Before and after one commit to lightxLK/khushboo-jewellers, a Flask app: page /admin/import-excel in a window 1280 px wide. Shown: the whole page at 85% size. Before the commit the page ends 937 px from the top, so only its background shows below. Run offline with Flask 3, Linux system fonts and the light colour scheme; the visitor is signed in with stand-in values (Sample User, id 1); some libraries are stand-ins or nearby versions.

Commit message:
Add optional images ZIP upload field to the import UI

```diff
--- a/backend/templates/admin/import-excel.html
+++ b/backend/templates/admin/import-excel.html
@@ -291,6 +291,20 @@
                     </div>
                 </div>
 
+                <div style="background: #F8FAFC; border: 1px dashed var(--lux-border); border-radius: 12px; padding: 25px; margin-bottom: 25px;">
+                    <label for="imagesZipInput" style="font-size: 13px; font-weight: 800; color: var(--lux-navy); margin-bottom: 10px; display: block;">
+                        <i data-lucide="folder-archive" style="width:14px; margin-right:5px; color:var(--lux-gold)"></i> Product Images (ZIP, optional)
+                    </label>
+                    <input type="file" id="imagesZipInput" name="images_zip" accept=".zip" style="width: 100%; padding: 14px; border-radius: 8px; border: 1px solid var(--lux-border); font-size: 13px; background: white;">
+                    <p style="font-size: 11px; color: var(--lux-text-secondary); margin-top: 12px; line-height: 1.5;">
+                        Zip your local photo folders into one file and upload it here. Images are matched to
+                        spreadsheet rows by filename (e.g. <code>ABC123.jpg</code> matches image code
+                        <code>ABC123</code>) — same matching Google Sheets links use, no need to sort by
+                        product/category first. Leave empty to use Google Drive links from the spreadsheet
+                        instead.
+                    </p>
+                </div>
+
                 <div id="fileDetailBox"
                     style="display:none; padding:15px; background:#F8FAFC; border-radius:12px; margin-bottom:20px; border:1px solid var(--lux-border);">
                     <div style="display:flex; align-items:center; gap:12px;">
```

________________________

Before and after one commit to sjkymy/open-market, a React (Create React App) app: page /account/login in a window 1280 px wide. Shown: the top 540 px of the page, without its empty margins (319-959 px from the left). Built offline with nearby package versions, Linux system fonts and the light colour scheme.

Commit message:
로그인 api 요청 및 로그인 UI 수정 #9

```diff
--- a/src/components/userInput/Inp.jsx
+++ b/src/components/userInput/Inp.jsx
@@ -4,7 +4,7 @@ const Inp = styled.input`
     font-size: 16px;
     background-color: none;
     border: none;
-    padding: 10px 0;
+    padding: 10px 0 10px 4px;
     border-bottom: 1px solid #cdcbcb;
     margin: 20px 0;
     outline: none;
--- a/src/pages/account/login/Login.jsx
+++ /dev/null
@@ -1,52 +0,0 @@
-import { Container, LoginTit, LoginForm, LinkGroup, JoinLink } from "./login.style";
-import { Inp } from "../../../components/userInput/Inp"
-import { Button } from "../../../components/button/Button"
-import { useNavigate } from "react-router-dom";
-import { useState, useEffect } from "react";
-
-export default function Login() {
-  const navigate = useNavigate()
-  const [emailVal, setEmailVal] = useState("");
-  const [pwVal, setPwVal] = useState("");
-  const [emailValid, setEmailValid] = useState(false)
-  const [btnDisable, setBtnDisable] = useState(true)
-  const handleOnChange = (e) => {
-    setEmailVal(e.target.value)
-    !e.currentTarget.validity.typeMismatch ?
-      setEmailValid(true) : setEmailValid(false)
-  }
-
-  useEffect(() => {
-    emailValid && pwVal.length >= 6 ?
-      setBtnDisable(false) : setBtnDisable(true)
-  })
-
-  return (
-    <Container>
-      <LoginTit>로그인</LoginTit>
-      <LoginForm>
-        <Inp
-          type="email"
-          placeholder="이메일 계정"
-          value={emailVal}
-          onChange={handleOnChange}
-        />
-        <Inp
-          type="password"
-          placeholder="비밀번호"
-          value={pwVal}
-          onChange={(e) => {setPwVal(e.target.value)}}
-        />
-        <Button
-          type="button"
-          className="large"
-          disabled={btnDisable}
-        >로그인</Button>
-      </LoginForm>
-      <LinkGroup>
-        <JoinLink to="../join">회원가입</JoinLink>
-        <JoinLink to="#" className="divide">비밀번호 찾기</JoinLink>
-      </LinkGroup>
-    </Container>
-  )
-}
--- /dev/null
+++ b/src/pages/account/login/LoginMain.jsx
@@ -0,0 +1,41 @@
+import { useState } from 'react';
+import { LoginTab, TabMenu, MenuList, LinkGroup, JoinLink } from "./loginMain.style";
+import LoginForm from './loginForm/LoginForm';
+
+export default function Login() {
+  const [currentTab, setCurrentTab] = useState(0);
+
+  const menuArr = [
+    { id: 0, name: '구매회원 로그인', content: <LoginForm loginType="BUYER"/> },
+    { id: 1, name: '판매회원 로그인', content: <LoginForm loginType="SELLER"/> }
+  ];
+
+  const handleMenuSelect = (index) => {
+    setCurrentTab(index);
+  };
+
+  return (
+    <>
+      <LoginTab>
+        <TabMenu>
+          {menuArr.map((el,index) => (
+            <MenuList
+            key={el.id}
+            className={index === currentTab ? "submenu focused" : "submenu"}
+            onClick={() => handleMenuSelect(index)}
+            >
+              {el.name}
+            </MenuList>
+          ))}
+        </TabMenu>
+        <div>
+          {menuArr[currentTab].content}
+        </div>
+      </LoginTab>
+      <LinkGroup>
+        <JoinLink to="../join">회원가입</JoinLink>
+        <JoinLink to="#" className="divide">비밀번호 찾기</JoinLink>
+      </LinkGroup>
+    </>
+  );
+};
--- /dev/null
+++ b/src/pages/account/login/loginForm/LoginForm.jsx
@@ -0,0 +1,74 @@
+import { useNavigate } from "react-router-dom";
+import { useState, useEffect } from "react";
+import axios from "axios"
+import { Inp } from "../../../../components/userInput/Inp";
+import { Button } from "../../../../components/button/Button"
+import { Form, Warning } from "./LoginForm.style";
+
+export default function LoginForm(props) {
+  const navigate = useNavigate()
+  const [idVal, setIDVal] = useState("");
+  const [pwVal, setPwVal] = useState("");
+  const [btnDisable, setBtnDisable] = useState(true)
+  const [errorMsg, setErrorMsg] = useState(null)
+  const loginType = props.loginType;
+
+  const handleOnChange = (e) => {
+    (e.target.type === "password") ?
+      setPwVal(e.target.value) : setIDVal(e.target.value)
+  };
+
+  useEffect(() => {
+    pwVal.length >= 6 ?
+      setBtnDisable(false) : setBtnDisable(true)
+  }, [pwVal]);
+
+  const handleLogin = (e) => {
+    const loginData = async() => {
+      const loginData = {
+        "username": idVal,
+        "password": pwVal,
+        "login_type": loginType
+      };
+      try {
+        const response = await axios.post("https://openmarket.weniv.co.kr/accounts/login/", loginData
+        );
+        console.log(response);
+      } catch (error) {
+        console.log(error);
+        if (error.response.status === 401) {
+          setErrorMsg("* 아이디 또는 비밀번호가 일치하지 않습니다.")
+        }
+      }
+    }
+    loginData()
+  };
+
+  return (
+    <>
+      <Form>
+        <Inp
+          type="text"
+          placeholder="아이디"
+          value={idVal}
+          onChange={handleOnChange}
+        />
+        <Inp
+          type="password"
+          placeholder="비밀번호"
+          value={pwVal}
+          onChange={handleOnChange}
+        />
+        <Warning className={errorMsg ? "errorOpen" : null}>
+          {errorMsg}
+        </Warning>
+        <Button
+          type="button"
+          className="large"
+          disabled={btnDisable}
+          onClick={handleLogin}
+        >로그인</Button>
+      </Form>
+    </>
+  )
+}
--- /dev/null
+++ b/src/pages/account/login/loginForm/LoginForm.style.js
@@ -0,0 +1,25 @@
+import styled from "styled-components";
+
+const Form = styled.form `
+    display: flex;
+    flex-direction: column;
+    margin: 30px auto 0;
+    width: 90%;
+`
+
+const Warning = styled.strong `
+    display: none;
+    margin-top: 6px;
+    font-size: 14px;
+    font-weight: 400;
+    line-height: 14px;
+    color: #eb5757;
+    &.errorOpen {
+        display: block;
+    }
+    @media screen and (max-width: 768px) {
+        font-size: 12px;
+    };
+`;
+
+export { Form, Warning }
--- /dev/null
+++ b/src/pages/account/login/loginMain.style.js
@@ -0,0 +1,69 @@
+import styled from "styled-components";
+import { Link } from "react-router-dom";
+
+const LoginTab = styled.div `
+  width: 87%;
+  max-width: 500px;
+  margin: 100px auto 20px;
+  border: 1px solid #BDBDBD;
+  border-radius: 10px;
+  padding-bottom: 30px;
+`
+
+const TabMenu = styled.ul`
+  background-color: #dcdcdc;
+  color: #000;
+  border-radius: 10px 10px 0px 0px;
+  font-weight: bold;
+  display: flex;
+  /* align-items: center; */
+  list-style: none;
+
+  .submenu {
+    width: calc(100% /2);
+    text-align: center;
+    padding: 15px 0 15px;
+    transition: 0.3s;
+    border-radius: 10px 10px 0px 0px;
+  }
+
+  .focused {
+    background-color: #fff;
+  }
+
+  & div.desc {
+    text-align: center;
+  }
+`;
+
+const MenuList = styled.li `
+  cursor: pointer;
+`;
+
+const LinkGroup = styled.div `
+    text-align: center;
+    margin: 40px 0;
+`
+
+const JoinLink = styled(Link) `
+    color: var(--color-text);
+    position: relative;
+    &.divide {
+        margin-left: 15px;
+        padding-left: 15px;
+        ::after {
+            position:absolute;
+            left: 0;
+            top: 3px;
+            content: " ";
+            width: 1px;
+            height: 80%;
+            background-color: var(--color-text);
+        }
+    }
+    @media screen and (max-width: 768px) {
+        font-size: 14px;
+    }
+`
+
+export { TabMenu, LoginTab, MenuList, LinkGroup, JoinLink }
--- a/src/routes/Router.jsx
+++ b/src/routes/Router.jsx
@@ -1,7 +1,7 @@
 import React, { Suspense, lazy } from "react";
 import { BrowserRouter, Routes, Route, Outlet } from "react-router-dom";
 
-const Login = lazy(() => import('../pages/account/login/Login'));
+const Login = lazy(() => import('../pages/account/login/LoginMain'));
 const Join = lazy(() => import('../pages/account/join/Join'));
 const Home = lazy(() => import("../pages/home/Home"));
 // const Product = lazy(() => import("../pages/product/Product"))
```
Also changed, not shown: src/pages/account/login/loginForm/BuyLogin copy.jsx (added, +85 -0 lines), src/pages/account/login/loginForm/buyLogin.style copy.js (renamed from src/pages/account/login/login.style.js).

________________________

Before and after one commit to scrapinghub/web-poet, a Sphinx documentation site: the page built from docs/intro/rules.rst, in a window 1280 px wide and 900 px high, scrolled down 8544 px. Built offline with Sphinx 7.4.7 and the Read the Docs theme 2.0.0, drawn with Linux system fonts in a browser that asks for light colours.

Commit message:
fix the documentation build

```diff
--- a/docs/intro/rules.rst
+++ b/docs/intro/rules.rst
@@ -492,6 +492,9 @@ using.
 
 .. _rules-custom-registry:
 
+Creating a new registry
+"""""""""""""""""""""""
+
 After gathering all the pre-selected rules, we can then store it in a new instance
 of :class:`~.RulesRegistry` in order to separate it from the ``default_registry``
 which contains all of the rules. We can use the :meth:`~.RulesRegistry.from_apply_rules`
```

________________________

* **WORK ORDER**
Wherever a line of the data holds "border", copy that line.

* **EXERCISE RESPONSE**
+                <div style="background: #F8FAFC; border: 1px dashed var(--lux-border); border-radius: 12px; padding: 25px; margin-bottom: 25px;">
+                    <input type="file" id="imagesZipInput" name="images_zip" accept=".zip" style="width: 100%; padding: 14px; border-radius: 8px; border: 1px solid var(--lux-border); font-size: 13px; background: white;">
                     style="display:none; padding:15px; background:#F8FAFC; border-radius:12px; margin-bottom:20px; border:1px solid var(--lux-border);">
     border: none;
     border-bottom: 1px solid #cdcbcb;
+  border: 1px solid #BDBDBD;
+  border-radius: 10px;
+  border-radius: 10px 10px 0px 0px;
+    border-radius: 10px 10px 0px 0px;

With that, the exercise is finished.